Wednesday, September 12, 2018

Cruising the Web

Roger Kimball has a thoughtful essay
about the "intoxicating effects of socialist benevolence."
So, what is the emotional motor of socialism? In a word, benevolence.

That may seem counter-intuitive. Isn’t benevolence a good thing?

That depends. Benevolence is a curious mental or characterological attribute. It is, as the philosopher David Stove observed, less a virtue than an emotion. To be benevolent means—what? To be disposed to relieve the misery and increase the happiness of others. Whether your benevolent attitude or action actually has that effect is beside the point. Yes, “benevolence, by the very meaning of the word,” Stove writes, “is a desire for the happiness, rather than the misery, of its object.” ...

It’s not that benevolence is a bad thing per se. It’s just that, like charity, it works best the more local are its aims. Enlarged, it becomes like that “telescopic philanthropy” Dickens attributes to Mrs. Jellyby in Bleak House. Her philanthropy is more ardent the more abstract and distant its objects. When it comes to her own family, she is hopeless.

The sad truth is that theoretical benevolence is compatible with any amount of practical indifference or even cruelty. You feel kindly towards others. That is what matters: your feelings. The effects of your benevolent feelings in the real world are secondary, or rather totally irrelevant. Rousseau was a philosopher of benevolence. So was Karl Marx. Yet everywhere that Marx’s ideas have been put into practice, the result has been universal immiseration. But his intention was the benevolent one of forging a more equitable society by abolishing private property and, to adopt a famous phrase from President Obama, by spreading the wealth around.

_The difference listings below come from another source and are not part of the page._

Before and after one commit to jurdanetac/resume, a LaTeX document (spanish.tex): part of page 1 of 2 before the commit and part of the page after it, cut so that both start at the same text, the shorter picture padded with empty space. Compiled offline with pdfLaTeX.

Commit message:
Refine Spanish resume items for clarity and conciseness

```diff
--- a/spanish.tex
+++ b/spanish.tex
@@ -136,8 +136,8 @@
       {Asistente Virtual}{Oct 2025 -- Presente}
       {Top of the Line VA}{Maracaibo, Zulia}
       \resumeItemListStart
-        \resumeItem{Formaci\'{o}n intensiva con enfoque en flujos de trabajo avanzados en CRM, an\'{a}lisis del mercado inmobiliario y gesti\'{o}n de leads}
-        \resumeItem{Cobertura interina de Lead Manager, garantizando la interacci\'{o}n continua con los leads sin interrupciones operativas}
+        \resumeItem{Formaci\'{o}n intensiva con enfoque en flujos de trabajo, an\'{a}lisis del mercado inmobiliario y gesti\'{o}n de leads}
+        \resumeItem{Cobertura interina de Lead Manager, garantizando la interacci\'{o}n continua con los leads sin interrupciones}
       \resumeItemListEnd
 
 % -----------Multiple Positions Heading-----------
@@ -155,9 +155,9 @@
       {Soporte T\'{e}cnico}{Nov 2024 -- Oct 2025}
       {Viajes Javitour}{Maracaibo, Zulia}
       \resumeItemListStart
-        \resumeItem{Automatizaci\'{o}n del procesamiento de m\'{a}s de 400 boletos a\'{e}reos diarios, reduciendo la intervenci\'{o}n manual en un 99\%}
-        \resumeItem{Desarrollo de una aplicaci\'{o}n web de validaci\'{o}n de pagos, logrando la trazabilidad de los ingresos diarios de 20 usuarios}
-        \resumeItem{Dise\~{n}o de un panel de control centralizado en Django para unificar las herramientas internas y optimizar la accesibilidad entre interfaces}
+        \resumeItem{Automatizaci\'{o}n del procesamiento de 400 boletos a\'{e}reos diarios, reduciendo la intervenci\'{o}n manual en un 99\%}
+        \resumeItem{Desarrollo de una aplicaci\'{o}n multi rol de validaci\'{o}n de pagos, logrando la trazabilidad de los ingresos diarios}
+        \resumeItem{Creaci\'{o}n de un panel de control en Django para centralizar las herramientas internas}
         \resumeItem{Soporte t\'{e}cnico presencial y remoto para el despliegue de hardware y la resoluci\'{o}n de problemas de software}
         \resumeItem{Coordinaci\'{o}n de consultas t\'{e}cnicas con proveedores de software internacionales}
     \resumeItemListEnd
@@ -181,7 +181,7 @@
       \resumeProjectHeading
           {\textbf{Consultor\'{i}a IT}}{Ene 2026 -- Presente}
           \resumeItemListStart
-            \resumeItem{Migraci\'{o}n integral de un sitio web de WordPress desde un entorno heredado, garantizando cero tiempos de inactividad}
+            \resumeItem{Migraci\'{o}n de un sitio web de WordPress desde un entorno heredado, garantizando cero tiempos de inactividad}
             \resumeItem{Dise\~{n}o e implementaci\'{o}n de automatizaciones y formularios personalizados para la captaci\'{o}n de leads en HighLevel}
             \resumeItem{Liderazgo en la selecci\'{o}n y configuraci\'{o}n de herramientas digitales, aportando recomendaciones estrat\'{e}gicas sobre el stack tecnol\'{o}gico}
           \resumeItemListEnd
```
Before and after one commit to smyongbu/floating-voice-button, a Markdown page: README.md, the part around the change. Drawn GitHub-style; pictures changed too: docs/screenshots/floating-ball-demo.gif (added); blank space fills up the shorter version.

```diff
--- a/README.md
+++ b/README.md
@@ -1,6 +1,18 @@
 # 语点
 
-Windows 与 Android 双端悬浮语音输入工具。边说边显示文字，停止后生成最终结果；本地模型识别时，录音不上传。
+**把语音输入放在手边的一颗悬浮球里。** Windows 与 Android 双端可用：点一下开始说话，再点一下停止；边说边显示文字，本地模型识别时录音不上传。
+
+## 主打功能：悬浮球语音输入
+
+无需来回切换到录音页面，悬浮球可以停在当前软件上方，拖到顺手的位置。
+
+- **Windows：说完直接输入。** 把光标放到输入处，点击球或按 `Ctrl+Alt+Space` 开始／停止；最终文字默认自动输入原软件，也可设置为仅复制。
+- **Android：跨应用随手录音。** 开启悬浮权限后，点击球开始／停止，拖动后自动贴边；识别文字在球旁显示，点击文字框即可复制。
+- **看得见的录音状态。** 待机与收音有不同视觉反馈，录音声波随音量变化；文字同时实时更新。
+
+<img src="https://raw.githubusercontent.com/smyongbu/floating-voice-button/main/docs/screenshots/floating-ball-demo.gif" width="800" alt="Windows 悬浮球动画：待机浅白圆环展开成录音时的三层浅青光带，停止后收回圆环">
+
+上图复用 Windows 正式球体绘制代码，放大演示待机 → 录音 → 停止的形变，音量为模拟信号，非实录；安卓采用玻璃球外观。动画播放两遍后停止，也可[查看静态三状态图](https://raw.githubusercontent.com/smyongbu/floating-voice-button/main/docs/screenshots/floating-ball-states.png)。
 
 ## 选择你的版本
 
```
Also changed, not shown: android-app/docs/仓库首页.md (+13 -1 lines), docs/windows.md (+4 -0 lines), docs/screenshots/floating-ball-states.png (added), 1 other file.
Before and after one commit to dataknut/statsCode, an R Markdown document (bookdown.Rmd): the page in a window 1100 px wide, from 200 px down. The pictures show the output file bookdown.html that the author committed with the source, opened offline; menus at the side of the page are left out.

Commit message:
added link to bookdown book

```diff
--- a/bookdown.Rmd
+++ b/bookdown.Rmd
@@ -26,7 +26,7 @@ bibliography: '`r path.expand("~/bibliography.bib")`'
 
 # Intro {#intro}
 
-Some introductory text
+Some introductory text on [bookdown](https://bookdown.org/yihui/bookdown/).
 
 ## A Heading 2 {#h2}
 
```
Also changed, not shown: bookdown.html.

An absolute commitment to benevolence, like the road that is paved with good intentions, typically leads to an unprofitable destination.

Just so with the modern welfare state. It doesn’t matter that the welfare state actually creates more of the poverty and dependence it was instituted to abolish. The intentions behind it are benevolent. Which is one of the reasons it is so seductive. It flatters the vanity of those who espouse it even as it nourishes the egalitarian ambitions that have always been at the center of Enlightened thought. This is why Stove describes benevolence as “the heroin of the Enlightened.” It is intoxicating, addictive, expensive, and ultimately ruinous.
I see this approach a lot of times with my students. When we class discussions on public policy, their attitude seems to be, "well, we need to do something and this sounds like a plan that will help people so it must be good." Whether it works or not is less important than their intentions. That is also why they are so fond of institutions like the United Nations. It just sounds like such a good idea. Who could be opposed to the idea of nations coming together to solve the world's most intractable problems by diplomacy instead of force? What the United Nations is in reality - not so important. The funny thing is that the students who seem the most skeptical about the U.N. are the kids who are involved in Model U.N. They have studied how it actually works and read some of the history and they have come to be quite cynical about what this institution is.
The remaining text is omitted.